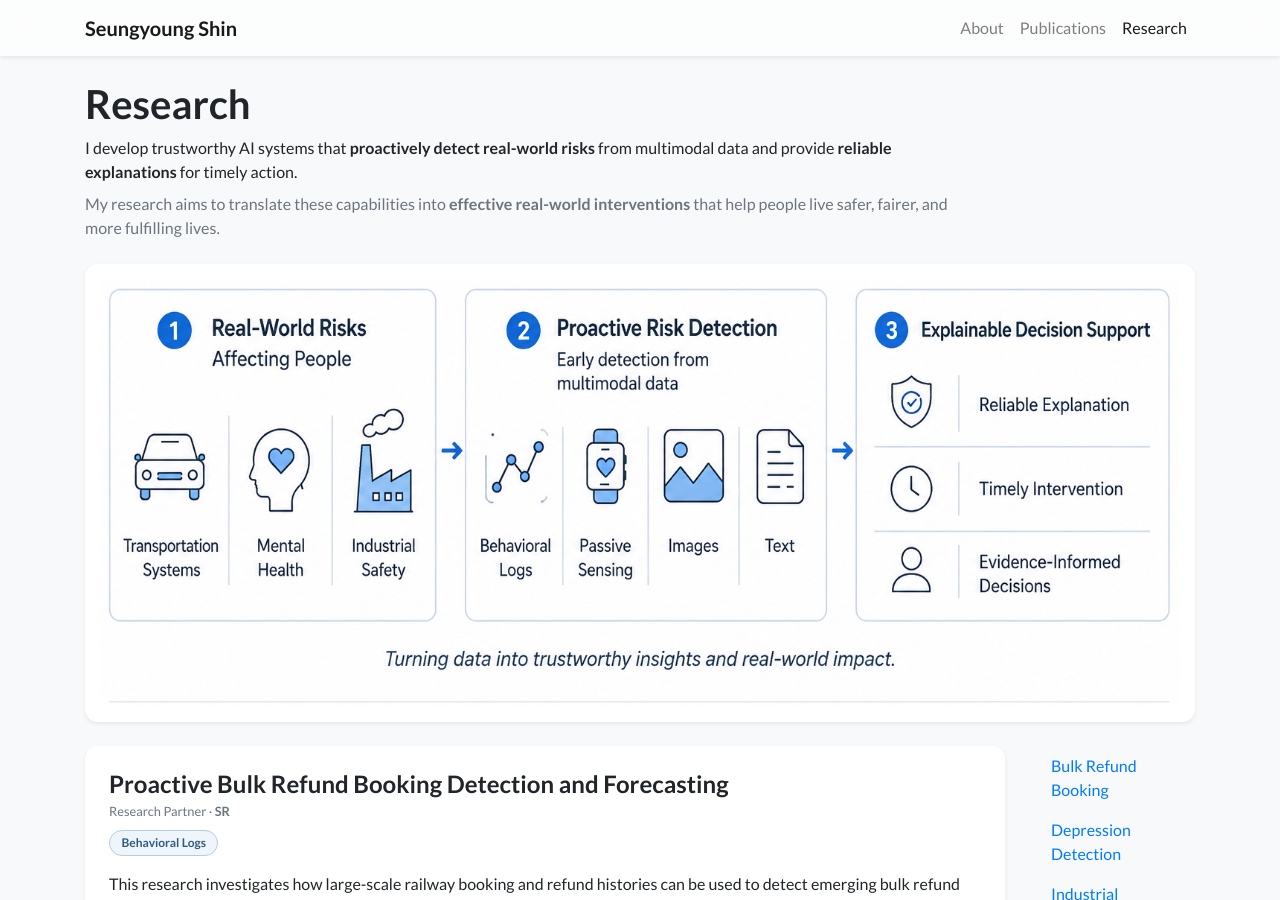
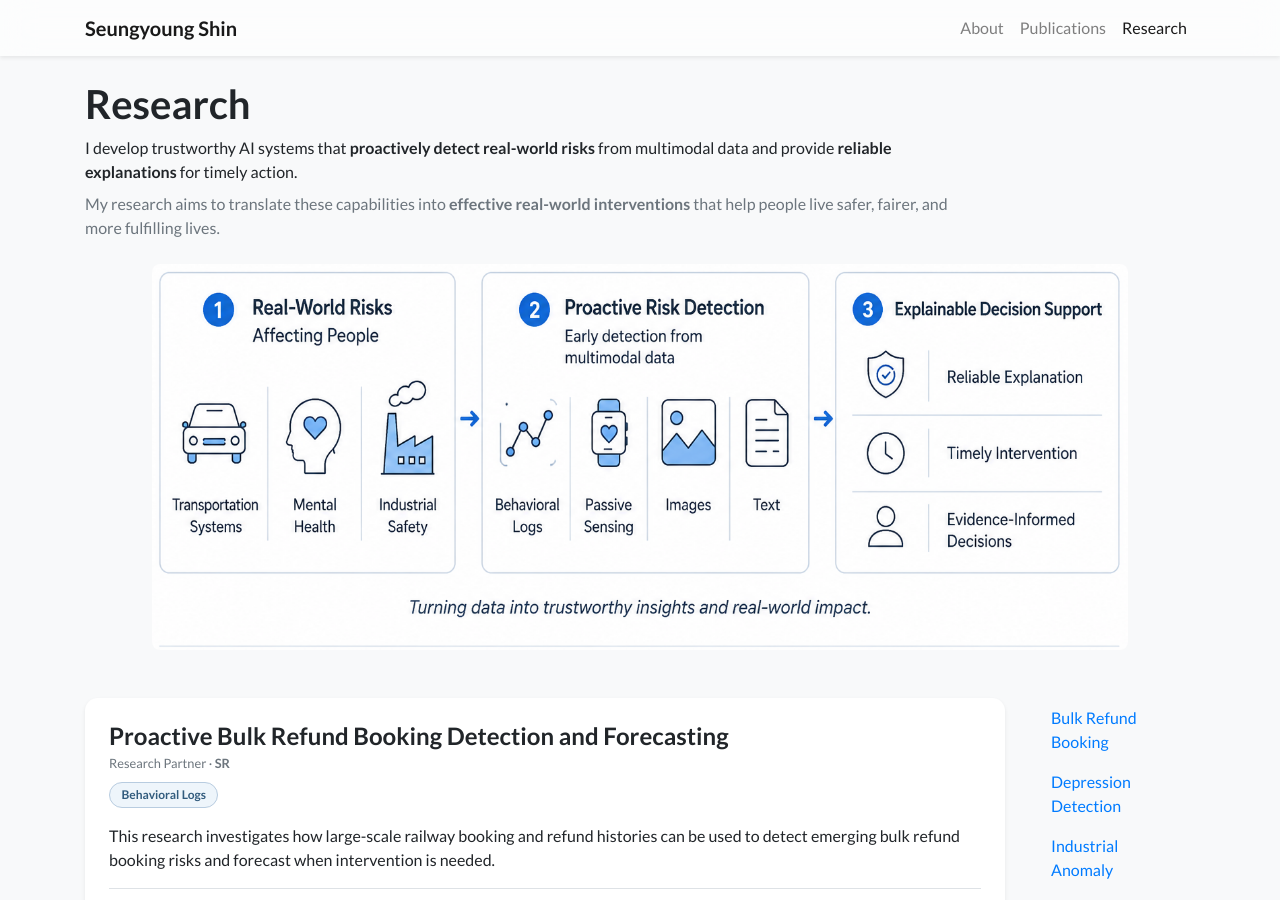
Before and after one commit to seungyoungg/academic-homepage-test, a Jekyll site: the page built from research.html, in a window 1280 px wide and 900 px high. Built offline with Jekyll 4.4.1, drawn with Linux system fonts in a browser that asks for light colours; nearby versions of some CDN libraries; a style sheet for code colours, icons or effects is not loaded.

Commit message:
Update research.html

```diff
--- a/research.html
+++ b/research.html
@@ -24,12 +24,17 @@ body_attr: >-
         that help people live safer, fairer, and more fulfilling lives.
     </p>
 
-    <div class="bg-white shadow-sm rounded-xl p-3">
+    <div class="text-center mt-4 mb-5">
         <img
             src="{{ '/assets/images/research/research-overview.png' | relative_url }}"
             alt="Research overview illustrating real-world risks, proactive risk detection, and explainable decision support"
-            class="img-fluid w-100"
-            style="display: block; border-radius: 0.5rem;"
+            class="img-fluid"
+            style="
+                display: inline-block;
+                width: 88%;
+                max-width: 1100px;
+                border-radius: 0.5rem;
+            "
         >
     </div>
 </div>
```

——————————

§ **Exercise details**
What you output should match the records line for line, minus the pictures.

§ **Response box**
Before and after one commit to seungyoungg/academic-homepage-test, a Jekyll site: the page built from research.html, in a window 1280 px wide and 900 px high. Built offline with Jekyll 4.4.1, drawn with Linux system fonts in a browser that asks for light colours; nearby versions of some CDN libraries; a style sheet for code colours, icons or effects is not loaded.

Commit message:
Update research.html

```diff
--- a/research.html
+++ b/research.html
@@ -24,12 +24,17 @@ body_attr: >-
         that help people live safer, fairer, and more fulfilling lives.
     </p>
 
-    <div class="bg-white shadow-sm rounded-xl p-3">
+    <div class="text-center mt-4 mb-5">
         <img
             src="{{ '/assets/images/research/research-overview.png' | relative_url }}"
             alt="Research overview illustrating real-world risks, proactive risk detection, and explainable decision support"
-            class="img-fluid w-100"
-            style="display: block; border-radius: 0.5rem;"
+            class="img-fluid"
+            style="
+                display: inline-block;
+                width: 88%;
+                max-width: 1100px;
+                border-radius: 0.5rem;
+            "
         >
     </div>
 </div>
```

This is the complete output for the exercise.